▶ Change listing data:
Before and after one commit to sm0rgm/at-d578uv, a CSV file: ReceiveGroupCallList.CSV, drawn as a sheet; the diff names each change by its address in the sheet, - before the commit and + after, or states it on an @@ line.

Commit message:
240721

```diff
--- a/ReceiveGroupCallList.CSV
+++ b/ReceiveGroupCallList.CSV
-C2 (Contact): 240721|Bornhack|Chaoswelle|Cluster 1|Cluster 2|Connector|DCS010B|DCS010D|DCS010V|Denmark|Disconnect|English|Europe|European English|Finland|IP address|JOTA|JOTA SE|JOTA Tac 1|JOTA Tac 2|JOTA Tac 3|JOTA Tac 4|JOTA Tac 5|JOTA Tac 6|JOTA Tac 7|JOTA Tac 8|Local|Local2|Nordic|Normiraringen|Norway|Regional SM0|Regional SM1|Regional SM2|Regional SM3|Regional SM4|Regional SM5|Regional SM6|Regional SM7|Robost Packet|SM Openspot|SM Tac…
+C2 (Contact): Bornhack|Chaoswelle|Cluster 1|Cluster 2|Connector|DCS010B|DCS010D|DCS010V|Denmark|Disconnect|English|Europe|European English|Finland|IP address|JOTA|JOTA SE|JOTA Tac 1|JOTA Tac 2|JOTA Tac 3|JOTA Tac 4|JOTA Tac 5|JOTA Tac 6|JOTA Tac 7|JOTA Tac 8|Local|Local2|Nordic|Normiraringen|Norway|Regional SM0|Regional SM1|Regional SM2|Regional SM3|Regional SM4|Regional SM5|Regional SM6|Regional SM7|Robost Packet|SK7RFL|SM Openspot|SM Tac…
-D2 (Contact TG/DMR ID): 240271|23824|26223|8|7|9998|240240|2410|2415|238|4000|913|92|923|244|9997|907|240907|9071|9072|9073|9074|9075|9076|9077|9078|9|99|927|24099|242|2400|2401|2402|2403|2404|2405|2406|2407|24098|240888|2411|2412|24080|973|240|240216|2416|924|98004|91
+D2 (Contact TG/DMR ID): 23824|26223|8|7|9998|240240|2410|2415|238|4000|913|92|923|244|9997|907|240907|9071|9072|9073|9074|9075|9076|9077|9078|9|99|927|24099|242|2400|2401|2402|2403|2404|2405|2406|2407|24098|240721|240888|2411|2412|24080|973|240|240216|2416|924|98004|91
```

▶ WHAT NEEDS TO BE DONE: Match on "Contact": copy every line in the records that has it.

▶ PROBLEM SOLUTION:
-C2 (Contact): 240721|Bornhack|Chaoswelle|Cluster 1|Cluster 2|Connector|DCS010B|DCS010D|DCS010V|Denmark|Disconnect|English|Europe|European English|Finland|IP address|JOTA|JOTA SE|JOTA Tac 1|JOTA Tac 2|JOTA Tac 3|JOTA Tac 4|JOTA Tac 5|JOTA Tac 6|JOTA Tac 7|JOTA Tac 8|Local|Local2|Nordic|Normiraringen|Norway|Regional SM0|Regional SM1|Regional SM2|Regional SM3|Regional SM4|Regional SM5|Regional SM6|Regional SM7|Robost Packet|SM Openspot|SM Tac…
+C2 (Contact): Bornhack|Chaoswelle|Cluster 1|Cluster 2|Connector|DCS010B|DCS010D|DCS010V|Denmark|Disconnect|English|Europe|European English|Finland|IP address|JOTA|JOTA SE|JOTA Tac 1|JOTA Tac 2|JOTA Tac 3|JOTA Tac 4|JOTA Tac 5|JOTA Tac 6|JOTA Tac 7|JOTA Tac 8|Local|Local2|Nordic|Normiraringen|Norway|Regional SM0|Regional SM1|Regional SM2|Regional SM3|Regional SM4|Regional SM5|Regional SM6|Regional SM7|Robost Packet|SK7RFL|SM Openspot|SM Tac…
-D2 (Contact TG/DMR ID): 240271|23824|26223|8|7|9998|240240|2410|2415|238|4000|913|92|923|244|9997|907|240907|9071|9072|9073|9074|9075|9076|9077|9078|9|99|927|24099|242|2400|2401|2402|2403|2404|2405|2406|2407|24098|240888|2411|2412|24080|973|240|240216|2416|924|98004|91
+D2 (Contact TG/DMR ID): 23824|26223|8|7|9998|240240|2410|2415|238|4000|913|92|923|244|9997|907|240907|9071|9072|9073|9074|9075|9076|9077|9078|9|99|927|24099|242|2400|2401|2402|2403|2404|2405|2406|2407|24098|240721|240888|2411|2412|24080|973|240|240216|2416|924|98004|91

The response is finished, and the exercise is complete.